This movie is a non-event. As a fan of the original trilogy (“Night of the Living Dead,” “Dawn of the Dead,” “Day of the Dead”), I had high expectations for this film. I could tell from the previews that the filmmakers decided to focus more on action and horror than in the original (the Zombies can run now), but in doing so we are left with a standard and predictable action/horror movie, lacking anything that was remarkable or interesting about the original. Most notably missing are the enjoyable, fleshed out characters and the witty social commentary. For the most part, what we now have are one dimensional, cliché players not worthy of a more thorough description.
The remake attempts to offset this by adding continuous and pervasive vulgarity (not even elegantly applied), extreme and continuous violence and gore, as well as several unnecessary examples of sex and nudity.
I find it unfortunate that the filmmakers became so wrapped up in trying to make something disturbing, disgusting and cool that they missed the entire point of the original. I recommend skipping this film.

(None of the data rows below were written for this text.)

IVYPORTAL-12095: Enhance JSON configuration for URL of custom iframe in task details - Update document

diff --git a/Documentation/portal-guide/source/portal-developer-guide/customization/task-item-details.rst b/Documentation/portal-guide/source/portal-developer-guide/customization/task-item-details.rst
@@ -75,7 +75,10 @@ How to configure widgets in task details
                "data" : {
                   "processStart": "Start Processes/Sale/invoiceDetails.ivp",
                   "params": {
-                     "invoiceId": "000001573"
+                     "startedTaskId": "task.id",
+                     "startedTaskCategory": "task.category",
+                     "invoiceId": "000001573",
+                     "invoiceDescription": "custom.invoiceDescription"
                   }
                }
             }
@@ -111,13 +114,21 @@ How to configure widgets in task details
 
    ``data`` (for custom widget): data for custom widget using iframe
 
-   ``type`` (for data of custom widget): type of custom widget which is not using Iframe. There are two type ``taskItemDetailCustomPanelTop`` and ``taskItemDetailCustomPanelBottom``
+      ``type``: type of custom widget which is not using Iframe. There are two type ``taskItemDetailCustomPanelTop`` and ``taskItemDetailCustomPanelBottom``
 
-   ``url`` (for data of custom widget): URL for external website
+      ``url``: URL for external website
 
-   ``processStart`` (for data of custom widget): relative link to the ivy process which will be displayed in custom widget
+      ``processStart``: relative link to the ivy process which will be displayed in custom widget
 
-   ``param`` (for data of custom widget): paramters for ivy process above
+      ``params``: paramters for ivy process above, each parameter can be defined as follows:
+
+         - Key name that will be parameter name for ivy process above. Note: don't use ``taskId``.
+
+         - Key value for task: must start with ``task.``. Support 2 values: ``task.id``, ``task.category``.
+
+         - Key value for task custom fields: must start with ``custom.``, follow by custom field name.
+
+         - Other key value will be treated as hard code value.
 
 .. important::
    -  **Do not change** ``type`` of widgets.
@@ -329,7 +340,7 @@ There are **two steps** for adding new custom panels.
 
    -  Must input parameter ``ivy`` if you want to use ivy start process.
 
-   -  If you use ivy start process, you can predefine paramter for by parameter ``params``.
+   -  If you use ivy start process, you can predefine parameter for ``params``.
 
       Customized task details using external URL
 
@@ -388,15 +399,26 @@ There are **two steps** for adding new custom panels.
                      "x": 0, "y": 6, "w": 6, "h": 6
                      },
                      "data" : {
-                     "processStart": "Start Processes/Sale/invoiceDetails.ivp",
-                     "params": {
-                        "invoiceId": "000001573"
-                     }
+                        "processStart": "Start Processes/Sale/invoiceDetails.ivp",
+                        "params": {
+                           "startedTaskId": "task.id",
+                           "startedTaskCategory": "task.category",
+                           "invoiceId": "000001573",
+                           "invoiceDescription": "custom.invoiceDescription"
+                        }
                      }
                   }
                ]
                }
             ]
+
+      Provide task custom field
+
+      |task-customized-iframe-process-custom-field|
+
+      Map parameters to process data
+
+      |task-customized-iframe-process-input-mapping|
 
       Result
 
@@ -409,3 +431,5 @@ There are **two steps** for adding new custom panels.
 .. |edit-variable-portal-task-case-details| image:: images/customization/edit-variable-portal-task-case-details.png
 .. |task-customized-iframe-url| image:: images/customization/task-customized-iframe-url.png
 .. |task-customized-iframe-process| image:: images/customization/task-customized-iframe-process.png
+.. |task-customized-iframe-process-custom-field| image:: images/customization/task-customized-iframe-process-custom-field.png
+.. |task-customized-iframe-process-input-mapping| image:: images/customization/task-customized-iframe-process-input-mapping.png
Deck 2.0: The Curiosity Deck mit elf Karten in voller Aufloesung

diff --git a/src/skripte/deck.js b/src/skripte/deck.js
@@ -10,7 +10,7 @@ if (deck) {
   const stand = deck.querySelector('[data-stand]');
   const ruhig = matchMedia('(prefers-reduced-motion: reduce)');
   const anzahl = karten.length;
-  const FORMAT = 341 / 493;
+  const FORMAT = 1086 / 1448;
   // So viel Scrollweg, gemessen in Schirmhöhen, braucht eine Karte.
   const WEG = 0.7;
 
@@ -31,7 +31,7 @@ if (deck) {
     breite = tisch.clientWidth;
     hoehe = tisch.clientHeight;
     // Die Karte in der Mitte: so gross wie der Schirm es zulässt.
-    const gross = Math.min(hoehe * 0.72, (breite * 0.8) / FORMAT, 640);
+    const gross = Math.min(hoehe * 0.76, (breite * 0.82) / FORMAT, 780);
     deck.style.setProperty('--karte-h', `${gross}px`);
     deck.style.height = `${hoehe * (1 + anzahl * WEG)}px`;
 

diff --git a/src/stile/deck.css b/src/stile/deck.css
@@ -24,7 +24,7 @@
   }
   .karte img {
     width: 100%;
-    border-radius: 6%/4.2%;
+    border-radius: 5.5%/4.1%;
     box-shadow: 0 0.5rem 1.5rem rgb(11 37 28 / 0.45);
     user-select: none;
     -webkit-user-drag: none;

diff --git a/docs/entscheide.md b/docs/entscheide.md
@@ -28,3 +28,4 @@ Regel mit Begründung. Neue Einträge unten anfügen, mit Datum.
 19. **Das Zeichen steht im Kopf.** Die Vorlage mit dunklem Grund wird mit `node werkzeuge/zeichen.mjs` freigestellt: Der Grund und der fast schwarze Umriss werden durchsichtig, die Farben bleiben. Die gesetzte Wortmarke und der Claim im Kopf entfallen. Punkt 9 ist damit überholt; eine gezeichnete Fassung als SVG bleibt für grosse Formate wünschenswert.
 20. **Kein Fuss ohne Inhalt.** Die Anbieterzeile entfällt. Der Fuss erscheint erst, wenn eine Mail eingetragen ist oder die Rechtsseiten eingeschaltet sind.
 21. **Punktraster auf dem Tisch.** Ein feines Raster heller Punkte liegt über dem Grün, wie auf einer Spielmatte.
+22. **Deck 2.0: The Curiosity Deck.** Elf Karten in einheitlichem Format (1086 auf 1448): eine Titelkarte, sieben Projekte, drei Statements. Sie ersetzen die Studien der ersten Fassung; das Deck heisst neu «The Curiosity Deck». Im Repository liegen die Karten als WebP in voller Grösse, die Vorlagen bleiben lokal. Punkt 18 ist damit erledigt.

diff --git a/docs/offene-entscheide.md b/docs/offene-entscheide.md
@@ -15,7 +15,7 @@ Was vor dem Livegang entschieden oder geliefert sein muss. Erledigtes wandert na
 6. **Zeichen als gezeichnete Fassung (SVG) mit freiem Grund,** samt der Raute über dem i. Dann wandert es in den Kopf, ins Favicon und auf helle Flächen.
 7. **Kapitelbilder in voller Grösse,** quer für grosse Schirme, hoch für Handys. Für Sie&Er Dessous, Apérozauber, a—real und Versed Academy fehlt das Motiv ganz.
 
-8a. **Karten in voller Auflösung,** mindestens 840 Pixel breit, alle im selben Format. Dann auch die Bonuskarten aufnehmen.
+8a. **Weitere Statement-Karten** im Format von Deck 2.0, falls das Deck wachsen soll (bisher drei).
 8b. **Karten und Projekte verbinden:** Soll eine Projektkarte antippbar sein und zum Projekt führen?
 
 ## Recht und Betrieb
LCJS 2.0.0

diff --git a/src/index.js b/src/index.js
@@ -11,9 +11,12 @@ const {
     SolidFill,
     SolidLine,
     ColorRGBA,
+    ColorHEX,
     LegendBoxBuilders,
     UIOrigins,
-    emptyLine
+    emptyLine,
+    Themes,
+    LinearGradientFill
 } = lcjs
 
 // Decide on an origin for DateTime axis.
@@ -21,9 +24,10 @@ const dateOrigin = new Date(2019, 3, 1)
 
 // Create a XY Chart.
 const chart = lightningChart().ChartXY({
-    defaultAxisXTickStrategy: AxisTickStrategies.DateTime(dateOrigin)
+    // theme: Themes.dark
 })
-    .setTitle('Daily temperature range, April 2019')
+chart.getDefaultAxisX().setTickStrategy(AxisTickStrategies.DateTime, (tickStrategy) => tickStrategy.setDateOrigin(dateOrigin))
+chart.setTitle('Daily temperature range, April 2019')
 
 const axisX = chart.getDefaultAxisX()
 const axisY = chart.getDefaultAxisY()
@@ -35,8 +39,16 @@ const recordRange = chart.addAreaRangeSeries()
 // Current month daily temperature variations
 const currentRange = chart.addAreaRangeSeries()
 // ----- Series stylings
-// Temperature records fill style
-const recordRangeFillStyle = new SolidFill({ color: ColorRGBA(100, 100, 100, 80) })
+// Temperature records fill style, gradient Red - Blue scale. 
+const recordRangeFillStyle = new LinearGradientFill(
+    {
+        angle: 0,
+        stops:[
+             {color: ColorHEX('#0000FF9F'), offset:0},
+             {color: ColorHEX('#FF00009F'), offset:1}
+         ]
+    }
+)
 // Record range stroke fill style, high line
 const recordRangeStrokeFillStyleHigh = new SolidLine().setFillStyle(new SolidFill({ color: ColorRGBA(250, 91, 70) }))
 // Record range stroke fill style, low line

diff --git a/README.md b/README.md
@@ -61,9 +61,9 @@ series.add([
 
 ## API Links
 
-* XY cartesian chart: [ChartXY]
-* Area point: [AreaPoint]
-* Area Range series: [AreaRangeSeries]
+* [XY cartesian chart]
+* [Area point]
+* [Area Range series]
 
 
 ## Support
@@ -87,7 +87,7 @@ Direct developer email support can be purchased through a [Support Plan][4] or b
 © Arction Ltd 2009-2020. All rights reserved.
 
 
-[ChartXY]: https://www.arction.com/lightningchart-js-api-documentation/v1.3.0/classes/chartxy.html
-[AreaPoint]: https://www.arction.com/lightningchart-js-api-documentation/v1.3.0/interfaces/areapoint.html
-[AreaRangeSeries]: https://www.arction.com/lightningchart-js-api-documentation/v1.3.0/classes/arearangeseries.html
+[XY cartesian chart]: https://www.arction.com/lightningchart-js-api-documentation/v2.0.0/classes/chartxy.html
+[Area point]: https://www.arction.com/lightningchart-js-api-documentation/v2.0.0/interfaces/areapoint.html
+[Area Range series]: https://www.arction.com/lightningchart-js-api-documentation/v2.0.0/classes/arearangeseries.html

A father speaks of his desire to provide for and serve his child. A form of community arises, with individuals risking their lives to save one another. Friendship and loyalty. Leaders arise in a time of need, and share responsibility.
Graphic violence and gore throughout (throats torn out, heads blown apart, limbs removed via chainsaw, a head skewered with a fire poker). A Zombie woman gives birth to a Zombie baby, with blood spurting from between her legs. The Zombie baby is shot soon after (off camera).
Suicide is held out as a better alternative to becoming a Zombie. A person is left for dead, as well as several instances of what could be described as euthanasia.
A churchgoer behaves just like everyone else. A character expresses interest in faith and a belief that he is beyond forgiveness, as well as a feeling of being unworthy, but is rebuffed with a sarcastic comment from the above character. The plague of Zombies is attributed to the wrath of God by a priest on television (a cameo by Ken Foree, of the original).
Near constant profanity, including the music (taking of the Lord’s name in vain).
Several instances of nudity: people having sex, including in the shower (nothing seen), and another instance while recording (exposed breasts). A “tape” with nudity (exposed breasts) is viewed during the end credits. A man is shown trying on women’s shoes.
Violence: Extreme | Profanity: Extreme | Sex/Nudity: Heavy